The night of the president’s speech, Sen, Marsha Blackburn, R-Tenn., Tweeted, “You know who else loved the universal daycare[?]With a link to what she presumed to be an overwhelming New York Times article 1974 describing the heavily subsidized day care system in the Soviet Union. The article, in fact, reads like a hymn to universal early childhood care. “The vast majority of Soviet families need a working woman to make ends meet,” the article says, and working-class women are “thrilled to have nurseries and kindergartens” , while “offering children the beginnings of an education”.
The next day, the author of “Hillbilly Elegy” and Ohio Senate possible hope JD Vance tweeted, even more perplexed, this universal pre-K would be “a massive subsidy to the lifestyle preferences of the rich over the preferences of the middle and working class” and thus constitute a “class war against normal people”.
The presumption implicit in the protests of Senator Blackburn and Mr. Vance is quite simply that “normal” working class people should not, would not choose, to avoid stay-at-home parenting rather than paid work at home. outside the house.
Meanwhile, the reality is that fewer low-income parents are availing themselves of a high-quality preschool simply because availability and resources are so limited, and just like the Soviet families described in the New York article. Times shared by Senator Blackburn, lowest to medium. American class families cannot survive on just one salary.

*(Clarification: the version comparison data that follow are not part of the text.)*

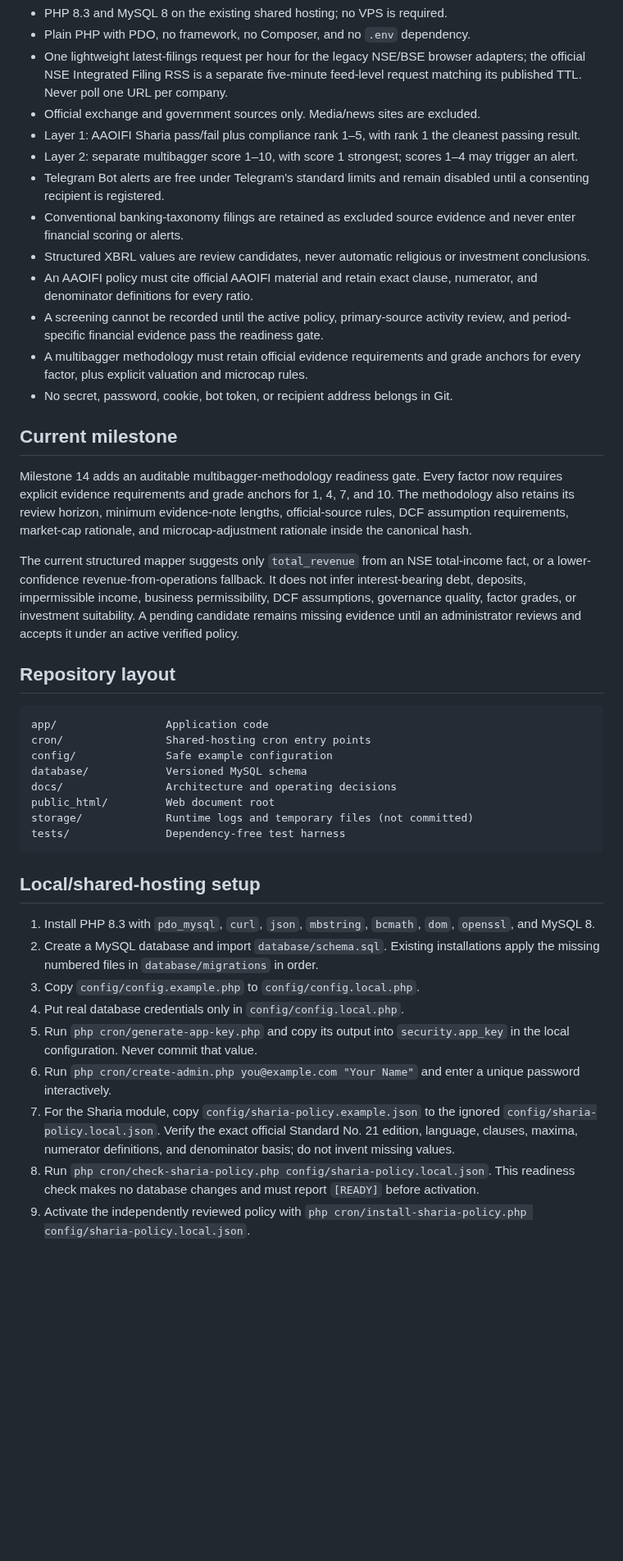
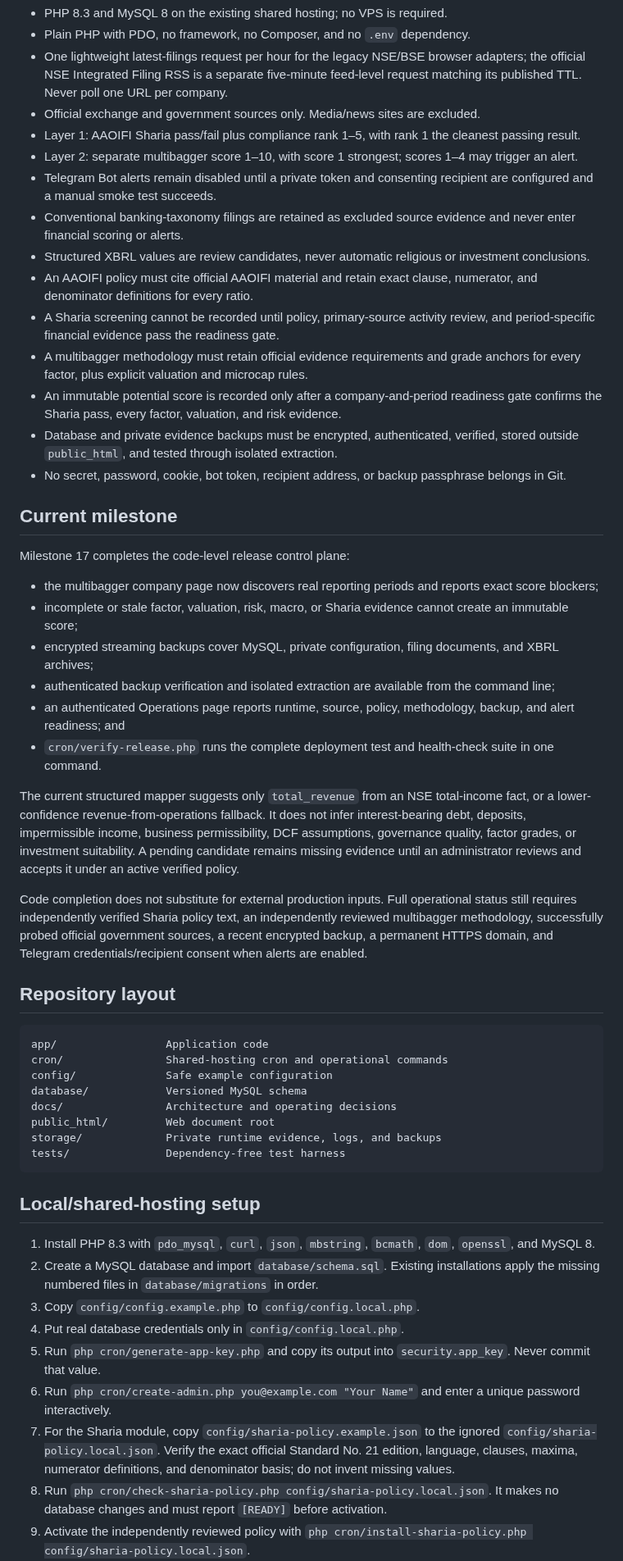
Before and after one commit to bluehidesleather/halalpulse, a Markdown page: README.md, the part around one of its changes. Shown at 82% size. GitHub-like rendering; blank space fills up the shorter version.

````diff
--- a/README.md
+++ b/README.md
@@ -10,30 +10,41 @@ Private, personal-use intelligence platform for detecting new NSE/BSE quarterly-
 - Official exchange and government sources only. Media/news sites are excluded.
 - Layer 1: AAOIFI Sharia pass/fail plus compliance rank 1–5, with rank 1 the cleanest passing result.
 - Layer 2: separate multibagger score 1–10, with score 1 strongest; scores 1–4 may trigger an alert.
-- Telegram Bot alerts are free under Telegram's standard limits and remain disabled until a consenting recipient is registered.
+- Telegram Bot alerts remain disabled until a private token and consenting recipient are configured and a manual smoke test succeeds.
 - Conventional banking-taxonomy filings are retained as excluded source evidence and never enter financial scoring or alerts.
 - Structured XBRL values are review candidates, never automatic religious or investment conclusions.
 - An AAOIFI policy must cite official AAOIFI material and retain exact clause, numerator, and denominator definitions for every ratio.
-- A screening cannot be recorded until the active policy, primary-source activity review, and period-specific financial evidence pass the readiness gate.
+- A Sharia screening cannot be recorded until policy, primary-source activity review, and period-specific financial evidence pass the readiness gate.
 - A multibagger methodology must retain official evidence requirements and grade anchors for every factor, plus explicit valuation and microcap rules.
-- No secret, password, cookie, bot token, or recipient address belongs in Git.
+- An immutable potential score is recorded only after a company-and-period readiness gate confirms the Sharia pass, every factor, valuation, and risk evidence.
+- Database and private evidence backups must be encrypted, authenticated, verified, stored outside `public_html`, and tested through isolated extraction.
+- No secret, password, cookie, bot token, recipient address, or backup passphrase belongs in Git.
 
 ## Current milestone
 
-Milestone 14 adds an auditable multibagger-methodology readiness gate. Every factor now requires explicit evidence requirements and grade anchors for 1, 4, 7, and 10. The methodology also retains its review horizon, minimum evidence-note lengths, official-source rules, DCF assumption requirements, market-cap rationale, and microcap-adjustment rationale inside the canonical hash.
+Milestone 17 completes the code-level release control plane:
+
+- the multibagger company page now discovers real reporting periods and reports exact score blockers;
+- incomplete or stale factor, valuation, risk, macro, or Sharia evidence cannot create an immutable score;
+- encrypted streaming backups cover MySQL, private configuration, filing documents, and XBRL archives;
+- authenticated backup verification and isolated extraction are available from the command line;
+- an authenticated Operations page reports runtime, source, policy, methodology, backup, and alert readiness; and
+- `cron/verify-release.php` runs the complete deployment test and health-check suite in one command.
 
 The current structured mapper suggests only `total_revenue` from an NSE total-income fact, or a lower-confidence revenue-from-operations fallback. It does not infer interest-bearing debt, deposits, impermissible income, business permissibility, DCF assumptions, governance quality, factor grades, or investment suitability. A pending candidate remains missing evidence until an administrator reviews and accepts it under an active verified policy.
+
+Code completion does not substitute for external production inputs. Full operational status still requires independently verified Sharia policy text, an independently reviewed multibagger methodology, successfully probed official government sources, a recent encrypted backup, a permanent HTTPS domain, and Telegram credentials/recipient consent when alerts are enabled.
 
 ## Repository layout
 
 ```text
 app/                 Application code
-cron/                Shared-hosting cron entry points
+cron/                Shared-hosting cron and operational commands
 config/              Safe example configuration
 database/            Versioned MySQL schema
 docs/                Architecture and operating decisions
 public_html/         Web document root
-storage/             Runtime logs and temporary files (not committed)
+storage/             Private runtime evidence, logs, and backups
 tests/               Dependency-free test harness
 ```
 
@@ -43,10 +54,10 @@ tests/               Dependency-free test harness
 2. Create a MySQL database and import `database/schema.sql`. Existing installations apply the missing numbered files in `database/migrations` in order.
 3. Copy `config/config.example.php` to `config/config.local.php`.
 4. Put real database credentials only in `config/config.local.php`.
-5. Run `php cron/generate-app-key.php` and copy its output into `security.app_key` in the local configuration. Never commit that value.
+5. Run `php cron/generate-app-key.php` and copy its output into `security.app_key`. Never commit that value.
 6. Run `php cron/create-admin.php you@example.com "Your Name"` and enter a unique password interactively.
 7. For the Sharia module, copy `config/sharia-policy.example.json` to the ignored `config/sharia-policy.local.json`. Verify the exact official Standard No. 21 edition, language, clauses, maxima, numerator definitions, and denominator basis; do not invent missing values.
-8. Run `php cron/check-sharia-policy.php config/sharia-policy.local.json`. This readiness check makes no database changes and must report `[READY]` before activation.
+8. Run `php cron/check-sharia-policy.php config/sharia-policy.local.json`. It makes no database changes and must report `[READY]` before activation.
 9. Activate the independently reviewed policy with `php cron/install-sharia-policy.php config/sharia-policy.local.json`.
 10. Copy `config/multibagger-methodology.example.json` to the ignored `config/multibagger-methodology.local.json` and independently review every factor, evidence requirement, grade anchor, weight, valuation assumption, market-cap band, and microcap adjustment.
 11. Run `php cron/check-multibagger-methodology.php config/multibagger-methodology.local.json`. It makes no database changes and must report `[READY]` before activation.
````
Also changed, not shown: other parts of README.md (+37 -16 lines).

In addition, in States where there are universal pre-K programs, they are both successful and very popular. Georgians, in particular, should know our universal pre-K program was the first of its kind in the country, and now enrolled almost 60% of 4-year-olds in Georgia, with resulting improvements in their preparation for school according to a wide range of measures. Yet Georgia’s early childhood education program leaves out most 3-year-olds, and waiting lists exist, especially in the subways of Atlanta and Savannah. Ours is seen as a success story and a start, but we as a country can do more.
Partisan posture aside, America’s plan for families, and the universal early childhood education proposal at the heart of it, is an investment in the future of this country. It is an investment in our children, it is an investment in the parents who raise them and it is an investment in the health of our communities.
And as with many public health interventions, the benefits far outweigh the costs. Right now, these advantages are the ones we cannot afford to overlook.